Hi Amanda Julina, have there been any changes in how you think about work-life balance?
You can’t balance things that are intertwined, so untangling the work-life amalgamation is a constant process for me. As a millennial who is an artist and an artist who is a millennial, distinguishing my self-worth from my productivity is not only difficult, but something I’m often resistant to. I’ve always been chaotically comfortable in the “deadline mode” zone, but that type of frantic productivity isn’t a sustainable lifestyle – I’ve had to learn where my burnout point is because I can’t control what happens when I push that far, only that I can stop myself before I do. My work is my passion is my hobby is my ticket through the door if I hustle, if I do it right; it’s a feedback loop, and it can become insidious. Breaking that cycle is something I’ve focused on more as I’ve transitioned into full time freelancing. My creativity exists independently from my work, but my best work is fueled by my creativity. Keeping that balance is a constant negotiation.
Let’s talk shop? Tell us more about your career, what can you share with our community?
Traditional animation itself is something I’ve always known I wanted to pursue professionally. I grew up dancing and drawing, so animation has always made perfect sense to me. A huge aspect of my journey was fighting to get to a position where I was even able to study it at all, because a majority of traditional animation programs are very specific to California. Leaving New Mexico to pursue a higher education in animation was my biggest obstacle, and it often felt like my starting line was set very far back. Clearing that hurdle formed the mindset that I had to commit over two hundred percent. The concept of working twice as hard to get half as far functions as a sort of motivational home base because it makes me gauge what working four or five times as hard looks like for me. I graduated this past December. For where I’m at now — I am an animator, comic artist, concept artist, and voice over artist. It gets pretty cluttered on a business card, I’m always fiddling with the tagline. Having such a broad scope at first was something that really felt like I was doing wrong, because as a newcomer into the animation industry, something I’ve heard consistently is that you really have to pick one specialty and hammer it in, get so good at it they can’t tell you no — it’s great advice I was never able to mold myself to. Once I stopped trying, my perspective shifted to understand that my passion for so many aspects of what essentially boils down to storytelling is a strength. I’m versatile and I’ve decided to like that about myself; it’s pushed me towards unique projects I wouldn’t have necessarily thought myself applicable for if I had tried to fit into a more specific box. I’m currently working on my next comic in the Latina Superhero universe and I’m also animating on an independent film, and I’m very excited about both projects.
Who else deserves some credit and recognition?
Shoutout to my family, first and always, and to my friends who are such an incredible support system.
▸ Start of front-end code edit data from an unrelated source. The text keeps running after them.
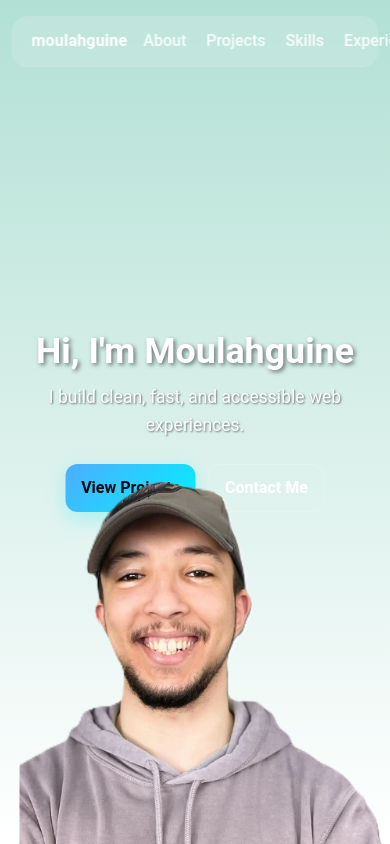
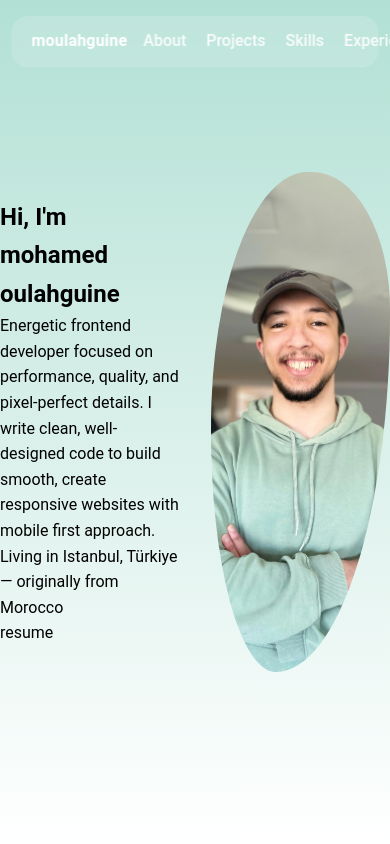
Before and after one commit to moulahguine/my_portfolio-moulahguine, a React (Create React App) app: page / in a window 390 px wide. Shown: the top 844 px of the page. Built offline with nearby package versions, Linux system fonts and the light colour scheme.

Commit message:
organize SCSS with media queries and improve class structure

```diff
--- a/src/sections/Hero/Hero.jsx
+++ b/src/sections/Hero/Hero.jsx
@@ -1,21 +1,23 @@
 import "./Hero.scss";
-import heroImage from "../../assets/images/hero-img.png";
+import heroImage from "../../assets/images/hero-img.webp";
 
 export default function Hero() {
   return (
     <section id="home" className="hero" aria-label="Hero">
       <div className="hero__inner">
         <div className="hero__content">
-          <h1 className="hero__title">Hi, I'm Moulahguine</h1>
+          <h1 className="hero__title">Hi, I'm mohamed oulahguine</h1>
           <p className="hero__subtitle">
-            I build clean, fast, and accessible web experiences.
+            Energetic frontend developer focused on performance, quality, and
+            pixel-perfect details. I write clean, well-designed code to build
+            smooth, create responsive websites with mobile first approach.
           </p>
+          <div className="hero__location">
+            <p>Living in Istanbul, Türkiye — originally from Morocco</p>
+          </div>
           <div className="hero__actions">
             <a className="btn btn--primary" href="#projects">
-              View Projects
-            </a>
-            <a className="btn btn--ghost" href="#contact">
-              Contact Me
+              resume
             </a>
           </div>
         </div>
--- a/src/sections/Hero/Hero.scss
+++ b/src/sections/Hero/Hero.scss
@@ -1,125 +1,49 @@
 .hero {
-  padding: clamp(6rem, 5vw + 4rem, 10rem) 1.25rem 4rem;
   background: linear-gradient(180deg, #b2e0d4 0%, #fff 100%);
   backdrop-filter: blur(100px);
-  min-height: 100vh;
   display: grid;
   align-items: center;
-  position: relative;
-
-  @media (max-width: 879px) {
-    padding: 0;
-    display: flex;
+  height: 100vh;
+  width: 100%;
+  .hero__inner {
+    max-width: 1200px;
+    margin: 0 auto;
+    display: grid;
     align-items: center;
-    justify-content: center;
-  }
-}
-
-.hero__inner {
-  max-width: 1200px;
-  margin: 0 auto;
-  display: grid;
-  gap: 2rem;
-  align-items: center;
-  grid-template-columns: 1fr;
-  position: relative;
-  z-index: 1;
-
-  @media (min-width: 880px) {
-    grid-template-columns: 1.1fr 0.9fr;
-  }
-
-  @media (max-width: 879px) {
-    position: absolute;
-    top: 50%;
-    left: 50%;
-    transform: translate(-50%, -50%);
-    z-index: 2;
-    text-align: center;
-    width: 90%;
-    max-width: 500px;
+    gap: 2rem;
+    grid-template-columns: repeat(2, 1fr);
   }
 }
 
 .hero__title {
-  font-size: clamp(2rem, 2vw + 1.75rem, 3.25rem);
-  line-height: 1.1;
-  margin-bottom: 0.75rem;
-  color: #ffffff;
-  text-shadow: 2px 2px 4px rgba(0, 0, 0, 0.5);
 }
 
 .hero__subtitle {
-  font-size: clamp(1rem, 0.6vw + 0.95rem, 1.25rem);
-  margin-bottom: 1.5rem;
-  color: #ffffff;
-  text-shadow: 1px 1px 2px rgba(0, 0, 0, 0.5);
 }
 
 .hero__actions {
-  display: inline-flex;
-  gap: 0.75rem;
+}
+
+.btn {
+}
+
+.btn:hover {
+}
+
+.btn--primary {
+}
+
+.btn--ghost {
 }
 
 .hero__media {
   display: grid;
   place-items: center;
   position: relative;
-
-  @media (max-width: 879px) {
-    position: fixed;
-    top: 0;
-    left: 0;
-    width: 100vw;
-    height: 100vh;
-    z-index: 0;
+  .hero__image {
+    border-radius: 55% 44% 65% 37% / 52% 28% 73% 49%;
+    height: 500px;
+    width: 100%;
+    object-fit: cover;
   }
 }
-
-.hero__image {
-  width: 100%;
-  height: 100vh;
-  object-fit: cover;
-  object-position: center;
-  max-width: none;
-
-  @media (min-width: 880px) {
-    width: 100%;
-    height: auto;
-    max-width: 1000px;
-    object-fit: contain;
-  }
-
-  @media (max-width: 879px) {
-    width: 100vw;
-    height: 100vh;
-    object-fit: cover;
-    object-position: center;
-  }
-}
-
-.btn {
-  display: inline-flex;
-  align-items: center;
-  justify-content: center;
-  padding: 0.65rem 1rem;
-  border-radius: 0.75rem;
-  font-weight: 600;
-  text-decoration: none;
-  transition: transform 0.15s ease, box-shadow 0.15s ease;
-}
-
-.btn:hover {
-  transform: translateY(-1px);
-}
-
-.btn--primary {
-  background: linear-gradient(135deg, #4facfe 0%, #00f2fe 100%);
-  color: #0b0b0e;
-  box-shadow: 0 8px 20px rgba(0, 242, 254, 0.25);
-}
-
-.btn--ghost {
-  color: #ffffff;
-  border: 1px solid rgba(255, 255, 255, 0.2);
-}
```
Also changed, not shown: src/assets/images/hero-img.png (deleted), src/assets/images/hero-img.webp (added).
I’m eternally thankful to Kayden Phoenix of the Latina Superhero universe for taking a chance on me. I threw my hat in the ring for a twitter call for Latina artists while still finishing out my degree, and she reached out to hire me to pencil her first comic, a superhero graphic novel called Jalisco. I had never considered working in comics before, and didn’t feel at the time that I had the skillset for it, but she oversaw it and guided me through the process; it was her script and her own vision, and she knew what she wanted to create. Witnessing and working with that kind of confidence – especially when my artistic mentorship up until that point had been solely the male faculty of my alma mater – is a gift. She created a team of all Latina artists for the project, and a major aspect of how she approaches her work is to open the door for more Latinx women to come into the film and animation industries. I’ve learned and continue to learn so much in collaborating with her. Her work can be found at www.latinasuperheroes.com.